• Description of the task:
Select and copy out every line in the records containing "Footer".

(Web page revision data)
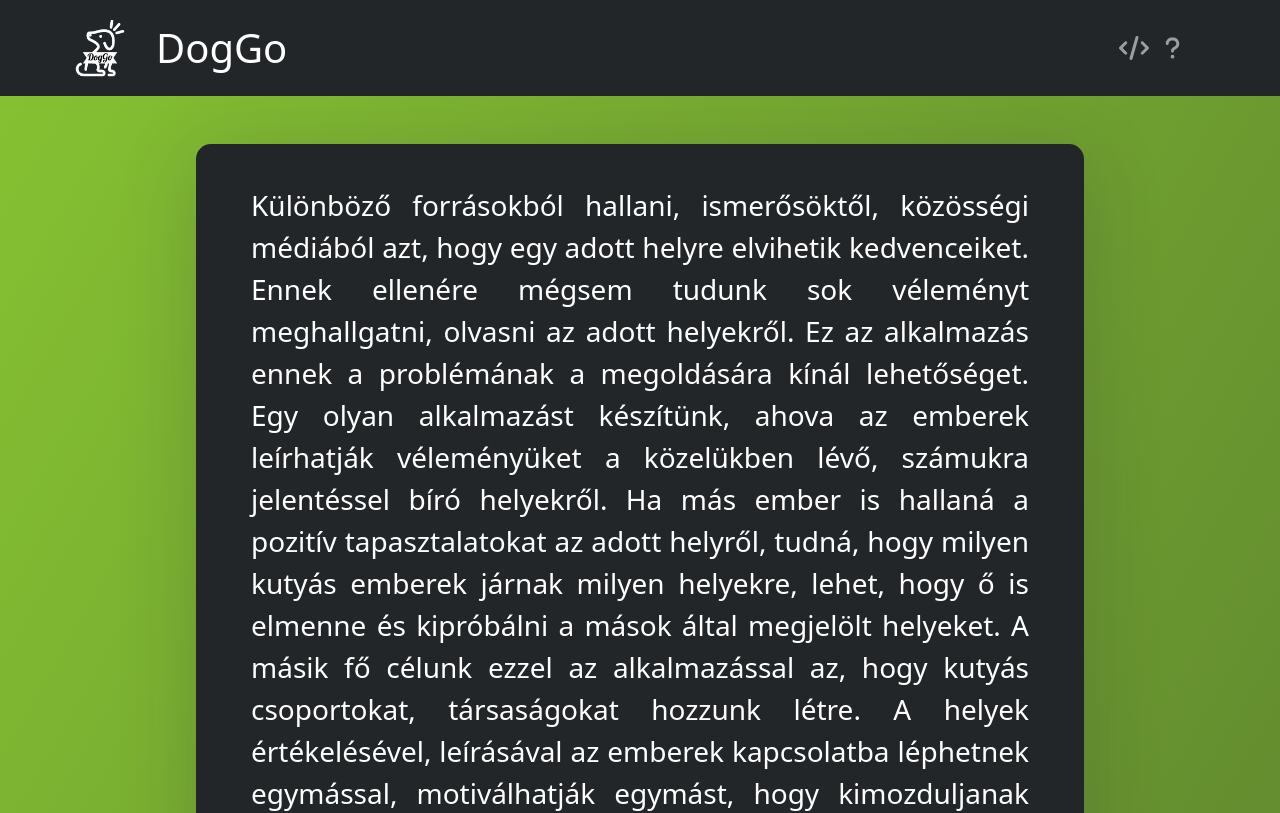
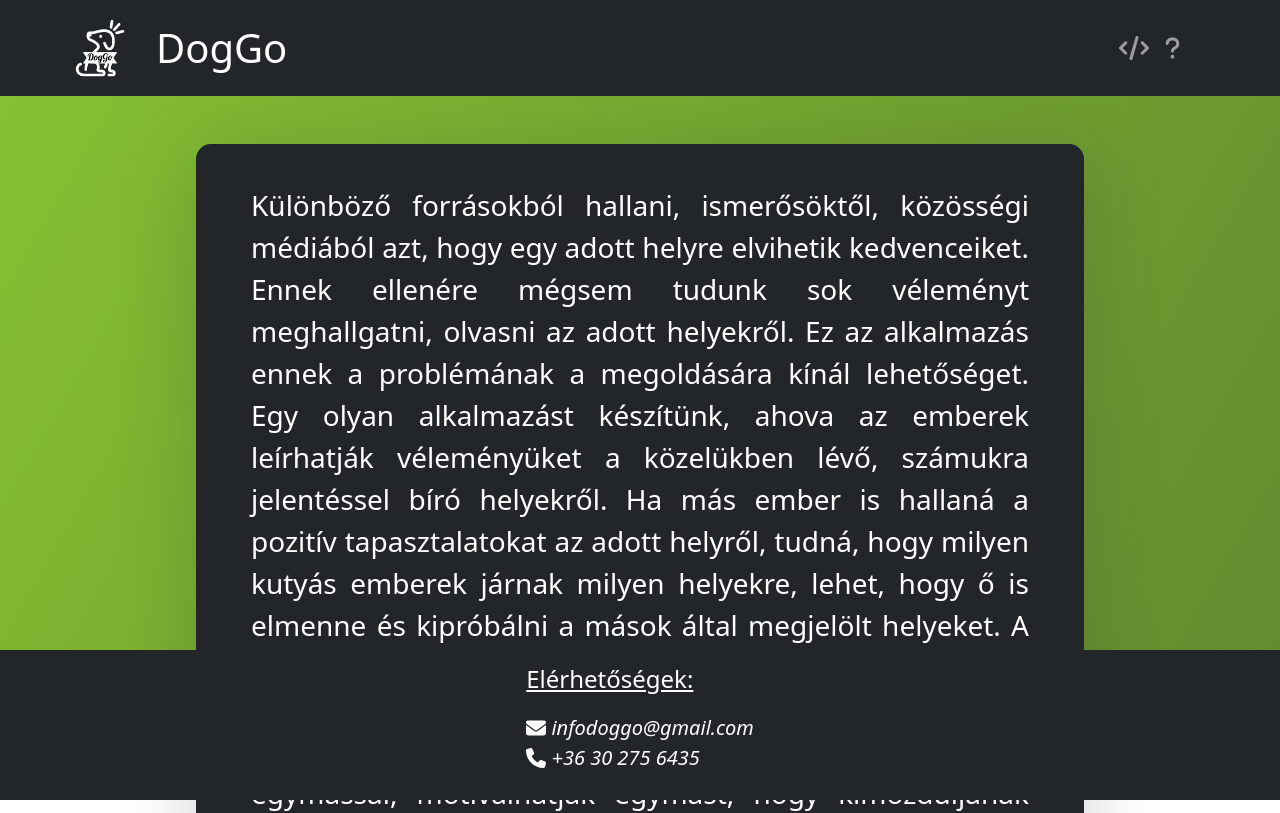
Before and after one commit to kilianmarcell/DogGo_Web, a Vue app: page / in a window 1280 px wide. Shown: the top 813 px of the page. Built offline with nearby package versions, Linux system fonts and the light colour scheme.

Commit message:
Háttér javítva

```diff
--- a/src/App.vue
+++ b/src/App.vue
@@ -49,6 +49,7 @@ export default {
 <style>
   #page {
     background: linear-gradient(120deg, #86C232, #61892F);
+    height: 100vh;
   }
 
   .text-wrapper {
--- a/src/components/layouts/Footer.vue
+++ b/src/components/layouts/Footer.vue
@@ -22,5 +22,6 @@ export default {
           color: #FFFFFF;
           height: 150px;
           position: fixed;
+          bottom: 0;
      }
 </style>
```
Also changed, not shown: src/validators/email.js (deleted), src/validators/password.js (deleted), src/validators/username.js (deleted).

• Your solution:
--- a/src/components/layouts/Footer.vue
+++ b/src/components/layouts/Footer.vue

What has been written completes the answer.